At my first day of work I discovered that we had 3 events lined up. All 3 of them were to start in the next couple of days. No time to sit around and figure out more. My reporting manager was super busy and gave me a quick brief and a phone number and got me started. Looking back on that day now, it seems like he had more faith in me than I had in myself. I don’t remember him even asking me what was happening. He was super busy handling other fires and this wasn’t a priority for those couple of hours. The next 3 days were interesting since we announced our funding, participated in an event and branded an internal event for all our employees. I had done more in 3 days than I had in the past couple of months. At my last organisation we would get some time between the close of  a sale and execution. My design team would need a week’s heads up even to start on a design. Here, the design was getting made while the vendor was busy ordering for material. I had been on my feet for 3 days in a row with barely any sleep. It was lots of fun and I loved every moment of it.

My first year at Practo was filled with excitement. Events and conferences week on week and sometimes a couple of them at the same time. Everything we did was brand new. We hosted an internal hackathon in a partially completed building with branding hanging from the roof and drones shooting videos. Our first really huge event was the internal event called Practo Scene. I still remember getting the guys from the travel desk to coordinate bookings across 35 cites in India and finding ways to get people from international locations to come down to Bangalore. Between the admin team, Varun and I, we managed to host 1,800 people across 3 cities. That was a fun night. By the time we got done and went back home it was 12 noon the next day.

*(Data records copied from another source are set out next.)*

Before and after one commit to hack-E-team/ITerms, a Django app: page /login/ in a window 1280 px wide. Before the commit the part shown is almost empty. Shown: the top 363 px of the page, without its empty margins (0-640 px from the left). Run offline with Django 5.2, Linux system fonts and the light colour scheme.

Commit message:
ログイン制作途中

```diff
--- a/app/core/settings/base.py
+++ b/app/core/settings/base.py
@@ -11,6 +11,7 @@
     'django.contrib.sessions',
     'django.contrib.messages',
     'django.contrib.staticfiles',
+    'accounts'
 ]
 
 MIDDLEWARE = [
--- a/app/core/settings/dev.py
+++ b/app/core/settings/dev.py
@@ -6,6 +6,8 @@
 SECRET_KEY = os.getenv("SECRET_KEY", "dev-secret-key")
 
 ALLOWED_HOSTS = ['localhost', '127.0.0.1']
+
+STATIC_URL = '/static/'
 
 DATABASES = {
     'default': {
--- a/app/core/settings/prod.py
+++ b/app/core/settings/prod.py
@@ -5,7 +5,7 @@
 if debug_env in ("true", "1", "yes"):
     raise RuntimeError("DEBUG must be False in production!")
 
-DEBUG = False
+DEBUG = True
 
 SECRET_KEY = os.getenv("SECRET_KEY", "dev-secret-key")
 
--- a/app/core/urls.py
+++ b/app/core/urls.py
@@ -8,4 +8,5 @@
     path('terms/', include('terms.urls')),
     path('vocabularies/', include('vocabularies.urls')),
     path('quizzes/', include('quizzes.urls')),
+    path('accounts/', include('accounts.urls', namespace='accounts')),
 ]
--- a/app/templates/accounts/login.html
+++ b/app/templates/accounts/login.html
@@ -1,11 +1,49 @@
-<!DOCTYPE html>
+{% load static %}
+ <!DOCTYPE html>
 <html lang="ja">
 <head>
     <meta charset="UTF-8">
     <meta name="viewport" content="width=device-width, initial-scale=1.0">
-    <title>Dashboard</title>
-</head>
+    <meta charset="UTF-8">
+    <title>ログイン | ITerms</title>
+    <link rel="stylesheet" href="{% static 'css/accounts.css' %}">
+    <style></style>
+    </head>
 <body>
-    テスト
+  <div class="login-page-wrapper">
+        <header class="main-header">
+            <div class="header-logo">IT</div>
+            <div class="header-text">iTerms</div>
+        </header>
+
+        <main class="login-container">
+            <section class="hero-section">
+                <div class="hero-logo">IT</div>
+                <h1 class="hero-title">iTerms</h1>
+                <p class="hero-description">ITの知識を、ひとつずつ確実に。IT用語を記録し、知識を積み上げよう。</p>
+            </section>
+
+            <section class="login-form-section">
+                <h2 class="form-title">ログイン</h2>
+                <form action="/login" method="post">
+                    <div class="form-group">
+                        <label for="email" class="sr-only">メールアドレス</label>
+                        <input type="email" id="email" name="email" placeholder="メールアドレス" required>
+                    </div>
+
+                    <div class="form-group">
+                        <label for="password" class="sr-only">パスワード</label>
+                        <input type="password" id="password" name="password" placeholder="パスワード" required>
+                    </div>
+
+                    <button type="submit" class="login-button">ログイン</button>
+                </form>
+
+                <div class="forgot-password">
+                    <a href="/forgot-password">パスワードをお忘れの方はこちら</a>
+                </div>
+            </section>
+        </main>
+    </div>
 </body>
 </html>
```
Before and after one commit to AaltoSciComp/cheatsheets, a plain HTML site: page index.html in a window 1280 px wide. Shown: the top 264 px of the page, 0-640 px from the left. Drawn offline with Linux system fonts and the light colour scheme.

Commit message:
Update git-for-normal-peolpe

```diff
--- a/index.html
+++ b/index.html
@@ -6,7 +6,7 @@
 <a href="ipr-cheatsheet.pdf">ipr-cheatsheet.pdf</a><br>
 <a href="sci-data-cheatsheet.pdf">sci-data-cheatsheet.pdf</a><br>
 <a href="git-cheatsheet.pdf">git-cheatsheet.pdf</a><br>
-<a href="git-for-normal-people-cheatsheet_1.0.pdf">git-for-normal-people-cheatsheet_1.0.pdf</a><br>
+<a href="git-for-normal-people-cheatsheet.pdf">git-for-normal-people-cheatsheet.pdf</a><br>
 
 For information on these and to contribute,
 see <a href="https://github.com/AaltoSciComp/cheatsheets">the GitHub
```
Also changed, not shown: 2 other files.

Sometime during my first year we decided to start branding clinics. I was asked if I could take charge of that. Since it wasn’t events season I quickly agreed. Just learning to figure out how to create branding and scaling it across the country was amazing. Each city had its new set of challenges. Sitting inside the truck waiting for the doctor became a norm. We found efficient ways to communicate with doctors to put up branding when they weren’t present. I learnt how to use a drill gun. This was at one of the clinics when the boys had taken a break and I wanted the job done quickly, so I took out the drill gun and made a bunch of holes. What I did not realise is by doing that the plaster would fall out. The doctor was pissed, but thanks to someone who knew how to fix it and then added a nice coat of paint, he seemed satisfied. Those lessons came in handy when I moved houses. During an event in Kolkata I was told about the floods in Chennai and what we needed to do. Figuring out medication, packaging and transportation to a place that was hit by a natural disaster was interesting. Another learning lesson was branding the entire office in 24 hours. The process of discovering what we wanted took a little while, but afterwards the execution was super simple. That taught us how to brand 2 other large offices quickly. There are tons more such incidents that I recollect about my stint at Practo. Every single thing I did, including the mundane paperwork of getting bills approved has helped me grow. Getting the finance team to process invoices quickly is always a relationship game.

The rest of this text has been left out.